• **Task item**
Write the data out again in full, with no departure from the original.
___ Supplied data
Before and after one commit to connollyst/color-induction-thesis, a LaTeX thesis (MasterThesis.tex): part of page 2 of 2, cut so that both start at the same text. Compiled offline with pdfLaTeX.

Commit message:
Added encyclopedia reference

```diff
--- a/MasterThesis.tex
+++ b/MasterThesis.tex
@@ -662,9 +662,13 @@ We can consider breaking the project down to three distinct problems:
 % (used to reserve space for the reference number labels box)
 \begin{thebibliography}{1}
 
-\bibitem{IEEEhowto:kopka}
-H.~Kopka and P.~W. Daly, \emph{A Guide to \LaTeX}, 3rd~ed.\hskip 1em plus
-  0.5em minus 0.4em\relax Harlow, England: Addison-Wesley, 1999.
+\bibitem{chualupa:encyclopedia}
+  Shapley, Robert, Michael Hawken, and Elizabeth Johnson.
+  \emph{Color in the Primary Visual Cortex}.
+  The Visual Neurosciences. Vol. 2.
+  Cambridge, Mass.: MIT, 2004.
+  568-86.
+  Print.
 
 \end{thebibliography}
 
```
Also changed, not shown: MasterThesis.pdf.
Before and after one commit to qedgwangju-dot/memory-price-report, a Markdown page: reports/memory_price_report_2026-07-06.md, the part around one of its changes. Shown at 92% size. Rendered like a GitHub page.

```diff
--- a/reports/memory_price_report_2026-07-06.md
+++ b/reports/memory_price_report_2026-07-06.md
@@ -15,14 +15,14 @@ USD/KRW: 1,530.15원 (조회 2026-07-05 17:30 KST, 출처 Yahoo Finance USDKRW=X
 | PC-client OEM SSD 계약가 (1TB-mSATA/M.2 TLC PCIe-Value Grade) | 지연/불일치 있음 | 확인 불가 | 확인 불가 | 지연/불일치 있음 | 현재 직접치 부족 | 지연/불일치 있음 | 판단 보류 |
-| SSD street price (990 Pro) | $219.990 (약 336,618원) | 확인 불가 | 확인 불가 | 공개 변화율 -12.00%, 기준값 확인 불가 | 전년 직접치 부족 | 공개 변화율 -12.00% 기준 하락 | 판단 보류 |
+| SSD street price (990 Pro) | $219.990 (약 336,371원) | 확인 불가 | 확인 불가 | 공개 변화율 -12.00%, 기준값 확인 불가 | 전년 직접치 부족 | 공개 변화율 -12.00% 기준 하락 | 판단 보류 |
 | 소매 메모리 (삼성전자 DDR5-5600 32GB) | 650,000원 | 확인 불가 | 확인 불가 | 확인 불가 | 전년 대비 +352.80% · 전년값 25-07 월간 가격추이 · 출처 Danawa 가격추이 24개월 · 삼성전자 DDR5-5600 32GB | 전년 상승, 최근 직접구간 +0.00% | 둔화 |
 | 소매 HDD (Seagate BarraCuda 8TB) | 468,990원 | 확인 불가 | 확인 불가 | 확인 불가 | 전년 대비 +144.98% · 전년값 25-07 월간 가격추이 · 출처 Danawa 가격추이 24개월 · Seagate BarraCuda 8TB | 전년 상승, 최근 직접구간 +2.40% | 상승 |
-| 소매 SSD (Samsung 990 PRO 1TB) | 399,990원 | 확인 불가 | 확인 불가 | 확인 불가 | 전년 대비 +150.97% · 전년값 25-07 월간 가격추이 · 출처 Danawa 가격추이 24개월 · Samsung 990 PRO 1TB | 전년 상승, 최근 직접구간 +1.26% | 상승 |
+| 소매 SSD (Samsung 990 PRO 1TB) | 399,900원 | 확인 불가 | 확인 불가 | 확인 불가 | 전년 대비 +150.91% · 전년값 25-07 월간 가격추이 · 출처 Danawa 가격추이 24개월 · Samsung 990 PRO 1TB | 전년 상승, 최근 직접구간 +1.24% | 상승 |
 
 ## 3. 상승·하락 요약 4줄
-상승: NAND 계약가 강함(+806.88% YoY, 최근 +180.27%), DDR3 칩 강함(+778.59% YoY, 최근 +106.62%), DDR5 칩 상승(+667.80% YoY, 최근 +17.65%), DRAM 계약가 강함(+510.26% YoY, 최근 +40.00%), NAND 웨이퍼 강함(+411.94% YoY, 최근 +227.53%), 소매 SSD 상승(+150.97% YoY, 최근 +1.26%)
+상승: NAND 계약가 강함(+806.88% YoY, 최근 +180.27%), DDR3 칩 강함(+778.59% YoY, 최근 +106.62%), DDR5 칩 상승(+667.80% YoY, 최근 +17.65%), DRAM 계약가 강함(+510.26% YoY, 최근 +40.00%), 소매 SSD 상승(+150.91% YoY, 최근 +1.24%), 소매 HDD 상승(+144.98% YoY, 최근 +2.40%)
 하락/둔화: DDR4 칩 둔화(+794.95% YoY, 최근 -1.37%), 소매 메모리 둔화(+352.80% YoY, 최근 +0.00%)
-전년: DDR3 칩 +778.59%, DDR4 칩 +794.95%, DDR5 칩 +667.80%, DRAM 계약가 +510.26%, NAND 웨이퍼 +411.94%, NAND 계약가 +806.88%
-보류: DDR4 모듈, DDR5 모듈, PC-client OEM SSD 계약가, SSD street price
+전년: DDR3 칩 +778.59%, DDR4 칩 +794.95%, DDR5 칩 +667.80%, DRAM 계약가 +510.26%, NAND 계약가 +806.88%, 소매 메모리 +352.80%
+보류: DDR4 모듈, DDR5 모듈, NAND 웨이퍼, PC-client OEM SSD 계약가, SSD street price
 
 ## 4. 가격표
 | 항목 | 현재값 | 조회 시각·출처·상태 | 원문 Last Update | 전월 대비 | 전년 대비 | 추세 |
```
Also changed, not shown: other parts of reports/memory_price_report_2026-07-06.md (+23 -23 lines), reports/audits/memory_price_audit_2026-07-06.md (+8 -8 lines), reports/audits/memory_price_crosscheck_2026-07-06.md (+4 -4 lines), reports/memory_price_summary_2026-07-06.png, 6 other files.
______
• **Reply to the exercise**
Before and after one commit to connollyst/color-induction-thesis, a LaTeX thesis (MasterThesis.tex): part of page 2 of 2, cut so that both start at the same text. Compiled offline with pdfLaTeX.

Commit message:
Added encyclopedia reference

```diff
--- a/MasterThesis.tex
+++ b/MasterThesis.tex
@@ -662,9 +662,13 @@ We can consider breaking the project down to three distinct problems:
 % (used to reserve space for the reference number labels box)
 \begin{thebibliography}{1}
 
-\bibitem{IEEEhowto:kopka}
-H.~Kopka and P.~W. Daly, \emph{A Guide to \LaTeX}, 3rd~ed.\hskip 1em plus
-  0.5em minus 0.4em\relax Harlow, England: Addison-Wesley, 1999.
+\bibitem{chualupa:encyclopedia}
+  Shapley, Robert, Michael Hawken, and Elizabeth Johnson.
+  \emph{Color in the Primary Visual Cortex}.
+  The Visual Neurosciences. Vol. 2.
+  Cambridge, Mass.: MIT, 2004.
+  568-86.
+  Print.
 
 \end{thebibliography}
 
```
Also changed, not shown: MasterThesis.pdf.
Before and after one commit to qedgwangju-dot/memory-price-report, a Markdown page: reports/memory_price_report_2026-07-06.md, the part around one of its changes. Shown at 92% size. Rendered like a GitHub page.

```diff
--- a/reports/memory_price_report_2026-07-06.md
+++ b/reports/memory_price_report_2026-07-06.md
@@ -15,14 +15,14 @@ USD/KRW: 1,530.15원 (조회 2026-07-05 17:30 KST, 출처 Yahoo Finance USDKRW=X
 | PC-client OEM SSD 계약가 (1TB-mSATA/M.2 TLC PCIe-Value Grade) | 지연/불일치 있음 | 확인 불가 | 확인 불가 | 지연/불일치 있음 | 현재 직접치 부족 | 지연/불일치 있음 | 판단 보류 |
-| SSD street price (990 Pro) | $219.990 (약 336,618원) | 확인 불가 | 확인 불가 | 공개 변화율 -12.00%, 기준값 확인 불가 | 전년 직접치 부족 | 공개 변화율 -12.00% 기준 하락 | 판단 보류 |
+| SSD street price (990 Pro) | $219.990 (약 336,371원) | 확인 불가 | 확인 불가 | 공개 변화율 -12.00%, 기준값 확인 불가 | 전년 직접치 부족 | 공개 변화율 -12.00% 기준 하락 | 판단 보류 |
 | 소매 메모리 (삼성전자 DDR5-5600 32GB) | 650,000원 | 확인 불가 | 확인 불가 | 확인 불가 | 전년 대비 +352.80% · 전년값 25-07 월간 가격추이 · 출처 Danawa 가격추이 24개월 · 삼성전자 DDR5-5600 32GB | 전년 상승, 최근 직접구간 +0.00% | 둔화 |
 | 소매 HDD (Seagate BarraCuda 8TB) | 468,990원 | 확인 불가 | 확인 불가 | 확인 불가 | 전년 대비 +144.98% · 전년값 25-07 월간 가격추이 · 출처 Danawa 가격추이 24개월 · Seagate BarraCuda 8TB | 전년 상승, 최근 직접구간 +2.40% | 상승 |
-| 소매 SSD (Samsung 990 PRO 1TB) | 399,990원 | 확인 불가 | 확인 불가 | 확인 불가 | 전년 대비 +150.97% · 전년값 25-07 월간 가격추이 · 출처 Danawa 가격추이 24개월 · Samsung 990 PRO 1TB | 전년 상승, 최근 직접구간 +1.26% | 상승 |
+| 소매 SSD (Samsung 990 PRO 1TB) | 399,900원 | 확인 불가 | 확인 불가 | 확인 불가 | 전년 대비 +150.91% · 전년값 25-07 월간 가격추이 · 출처 Danawa 가격추이 24개월 · Samsung 990 PRO 1TB | 전년 상승, 최근 직접구간 +1.24% | 상승 |
 
 ## 3. 상승·하락 요약 4줄
-상승: NAND 계약가 강함(+806.88% YoY, 최근 +180.27%), DDR3 칩 강함(+778.59% YoY, 최근 +106.62%), DDR5 칩 상승(+667.80% YoY, 최근 +17.65%), DRAM 계약가 강함(+510.26% YoY, 최근 +40.00%), NAND 웨이퍼 강함(+411.94% YoY, 최근 +227.53%), 소매 SSD 상승(+150.97% YoY, 최근 +1.26%)
+상승: NAND 계약가 강함(+806.88% YoY, 최근 +180.27%), DDR3 칩 강함(+778.59% YoY, 최근 +106.62%), DDR5 칩 상승(+667.80% YoY, 최근 +17.65%), DRAM 계약가 강함(+510.26% YoY, 최근 +40.00%), 소매 SSD 상승(+150.91% YoY, 최근 +1.24%), 소매 HDD 상승(+144.98% YoY, 최근 +2.40%)
 하락/둔화: DDR4 칩 둔화(+794.95% YoY, 최근 -1.37%), 소매 메모리 둔화(+352.80% YoY, 최근 +0.00%)
-전년: DDR3 칩 +778.59%, DDR4 칩 +794.95%, DDR5 칩 +667.80%, DRAM 계약가 +510.26%, NAND 웨이퍼 +411.94%, NAND 계약가 +806.88%
-보류: DDR4 모듈, DDR5 모듈, PC-client OEM SSD 계약가, SSD street price
+전년: DDR3 칩 +778.59%, DDR4 칩 +794.95%, DDR5 칩 +667.80%, DRAM 계약가 +510.26%, NAND 계약가 +806.88%, 소매 메모리 +352.80%
+보류: DDR4 모듈, DDR5 모듈, NAND 웨이퍼, PC-client OEM SSD 계약가, SSD street price
 
 ## 4. 가격표
 | 항목 | 현재값 | 조회 시각·출처·상태 | 원문 Last Update | 전월 대비 | 전년 대비 | 추세 |
```
Also changed, not shown: other parts of reports/memory_price_report_2026-07-06.md (+23 -23 lines), reports/audits/memory_price_audit_2026-07-06.md (+8 -8 lines), reports/audits/memory_price_crosscheck_2026-07-06.md (+4 -4 lines), reports/memory_price_summary_2026-07-06.png, 6 other files.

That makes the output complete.